The Man Who Called Trump “dumb ass”
It’s no hyperbole to describe the South Africa-born and now a US citizen Leon Musk as an enigma. He fits the bill perfectly. Not for nothing, Time magazine and the Financial Times have named him as the Person Of The Year 2021.
He is an engineer first with an unusually inquisitive mind coupled with hard work and a large dose of devil-may-care attitude. But for this cocktail of traits, he would not be where he is today: the world’s most well-known electric vehicle evangelist-cum-manufacturer. And successful at that.
Tesla and Musk are synonyms; the space explorer in whom the most cerebral NASA has entrusted the responsibility of sending astronauts to space after years of abandonment, bypassing the aerospace czars like Boeing and others. On his own, Musk is aiming to colonize Mars, the red planet.
Global auto giants had to eat crow and were left with no alternative but to jump into the new realm of electric vehicle manufacturing after Musk demonstrated it is doable, marketable, and showcased the huge pool of potential buyers worldwide not by talking, but through selling in the marketplace. For too long, they pooh-poohed the Tesla man and tried to wriggle out of internal combustion engine or ICE engine dalliance, despite the global warming threat looming large. Such a don’t-care attitude proved costly, with all ICE vehicle makers losing market share. Now they are jostling with one another in the EV race.
So, Musk fully deserves the awards. FT succinctly explains its rationale for choosing him: It picked him as its Person of the Year “because he has triggered a historic shift in the world’s auto industry towards electric vehicles. Even if Tesla were to collapse next year somehow — something that unlike two years ago, no one is now predicting — Musk would have transformed one of the world’s most important industries in ways that could have profound implications for governments, investors, and for the climate.”

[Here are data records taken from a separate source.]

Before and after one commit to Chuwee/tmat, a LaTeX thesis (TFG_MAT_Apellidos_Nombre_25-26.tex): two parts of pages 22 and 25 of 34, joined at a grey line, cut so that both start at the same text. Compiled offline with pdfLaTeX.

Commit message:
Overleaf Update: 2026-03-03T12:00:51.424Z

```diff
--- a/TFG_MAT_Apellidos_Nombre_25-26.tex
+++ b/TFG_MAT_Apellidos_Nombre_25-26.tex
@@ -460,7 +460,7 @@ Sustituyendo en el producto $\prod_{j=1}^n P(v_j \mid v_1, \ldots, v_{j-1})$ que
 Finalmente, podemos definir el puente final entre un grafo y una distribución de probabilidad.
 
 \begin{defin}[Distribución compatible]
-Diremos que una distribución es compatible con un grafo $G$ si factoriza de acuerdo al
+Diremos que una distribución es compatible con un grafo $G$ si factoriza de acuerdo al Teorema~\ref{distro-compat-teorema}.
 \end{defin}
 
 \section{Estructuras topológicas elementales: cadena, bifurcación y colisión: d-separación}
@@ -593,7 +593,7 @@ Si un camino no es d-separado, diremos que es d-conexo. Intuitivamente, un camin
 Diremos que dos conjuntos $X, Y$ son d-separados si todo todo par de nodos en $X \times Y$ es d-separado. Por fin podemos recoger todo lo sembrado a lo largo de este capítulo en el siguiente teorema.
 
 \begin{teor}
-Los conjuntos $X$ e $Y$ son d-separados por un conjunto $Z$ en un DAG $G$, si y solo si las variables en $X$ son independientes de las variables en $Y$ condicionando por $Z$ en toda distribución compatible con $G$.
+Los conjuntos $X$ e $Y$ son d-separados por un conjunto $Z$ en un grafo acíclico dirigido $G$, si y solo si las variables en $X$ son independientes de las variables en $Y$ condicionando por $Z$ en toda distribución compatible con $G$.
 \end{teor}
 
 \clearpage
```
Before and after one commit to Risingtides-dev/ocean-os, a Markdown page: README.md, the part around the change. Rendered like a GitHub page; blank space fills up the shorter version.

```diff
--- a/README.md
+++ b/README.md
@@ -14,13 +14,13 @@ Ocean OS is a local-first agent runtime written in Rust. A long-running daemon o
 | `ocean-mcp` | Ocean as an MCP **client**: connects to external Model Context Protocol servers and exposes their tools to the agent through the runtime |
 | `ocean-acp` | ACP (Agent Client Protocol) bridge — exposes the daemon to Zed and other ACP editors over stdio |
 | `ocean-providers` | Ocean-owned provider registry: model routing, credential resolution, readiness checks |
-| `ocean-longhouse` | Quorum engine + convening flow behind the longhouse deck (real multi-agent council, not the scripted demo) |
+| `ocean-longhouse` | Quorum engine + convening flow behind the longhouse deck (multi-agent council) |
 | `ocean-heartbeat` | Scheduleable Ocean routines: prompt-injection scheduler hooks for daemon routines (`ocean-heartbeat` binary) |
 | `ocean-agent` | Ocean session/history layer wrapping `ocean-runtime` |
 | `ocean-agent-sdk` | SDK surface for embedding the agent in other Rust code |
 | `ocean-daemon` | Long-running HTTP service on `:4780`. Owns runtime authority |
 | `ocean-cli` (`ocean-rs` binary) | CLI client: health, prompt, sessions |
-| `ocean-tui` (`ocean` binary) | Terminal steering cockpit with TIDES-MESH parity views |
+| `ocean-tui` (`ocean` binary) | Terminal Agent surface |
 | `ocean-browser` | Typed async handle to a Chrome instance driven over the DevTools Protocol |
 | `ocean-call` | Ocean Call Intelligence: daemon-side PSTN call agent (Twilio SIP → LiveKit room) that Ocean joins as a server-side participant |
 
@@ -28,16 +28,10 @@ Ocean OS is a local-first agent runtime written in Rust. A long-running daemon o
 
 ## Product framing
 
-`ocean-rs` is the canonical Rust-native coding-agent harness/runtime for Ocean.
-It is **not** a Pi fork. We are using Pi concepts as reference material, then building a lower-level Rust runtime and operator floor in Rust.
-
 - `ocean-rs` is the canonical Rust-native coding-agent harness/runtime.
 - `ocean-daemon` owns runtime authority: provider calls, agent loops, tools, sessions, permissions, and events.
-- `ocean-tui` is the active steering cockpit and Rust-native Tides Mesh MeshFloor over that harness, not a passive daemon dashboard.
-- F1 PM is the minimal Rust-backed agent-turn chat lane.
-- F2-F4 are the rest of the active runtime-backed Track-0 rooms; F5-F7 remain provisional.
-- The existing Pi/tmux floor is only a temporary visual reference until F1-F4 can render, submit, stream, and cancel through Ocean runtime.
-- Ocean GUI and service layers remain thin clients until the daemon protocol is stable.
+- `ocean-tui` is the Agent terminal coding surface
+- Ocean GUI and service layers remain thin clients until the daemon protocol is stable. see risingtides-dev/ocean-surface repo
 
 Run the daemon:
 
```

Financial Times restricted its eulogy to one single broadsheet page. On the other, Time magazine profiled Musk in 15-odd pages between covers. An exhaustive coverage. Editor-in-Chief and CEO of Time Felsenthal go ga-ga in explaining his selection. “We don’t yet know how fully Tesla, SpaceX, and the ventures Musk has yet to think up will change our lives. At 50, he has plenty of time to write the future, his own and ours. Like it or not, we are now in Musk’s world. For creating solutions to an existential crisis, for embodying the possibilities and the perils of the age of tech titans, for driving society’s most daring and disruptive transformations,” TIME has picked Elon Musk as its 2021 Person Of the Year.
Musk is the world’s richest man with a personal asset of US$300 million, and Tesla’s market capitalization is over a trillion dollars. Mind you, he was broke multiple times over the years and almost on the verge of bankruptcy. Luckily Dame Luck smiled and came to his rescue every time. He is a maverick, no doubt.
A man with 67 million followers on Twitter, his thoughts in as few as 140 or lesser characters are consumed and acted upon instantly, causing a tsunami on Wall Street. A decade ago, he was laughed at and called “fraud” or “looney” by many. He has the gumption to call Donald Trump during his Presidency “dumbass” publicly via social media! He brushed aside those innuendos, and through a focus on the work at hand, he smashed his critics mercilessly
Perhaps he never heard the word “impossible.” And, he was never afraid of risk-taking, an essential ingredient to being a successful entrepreneur. Not everything one touches would turn into gold. Some may flop. Some may succeed. Musk knew his onions well. Yes, at times, he overpromised and under-delivered. Even then, what he offered was attention-grabbing.
All these wealth and accolades do not mean that he is hoisted on a pedestal for worship. He has his quota of opponents. Life will never be the same for him. Now that the auto giants have woken up and joined the competition to embrace the EV race to tame the global climate crisis, Musk may spend more time on the shop floor of his projects, risking his personal life as two women have walked out of his life due to his miscued work-life balance. Is he right? Who knows.
We may visit or even migrate to Moon or Mars, courtesy of Musk. But one thing is for sure. The future generation can breathe easier with less carbon emission due to Musk’s EV evangelism. That’s a big gift to humanity. Thanks, Musk!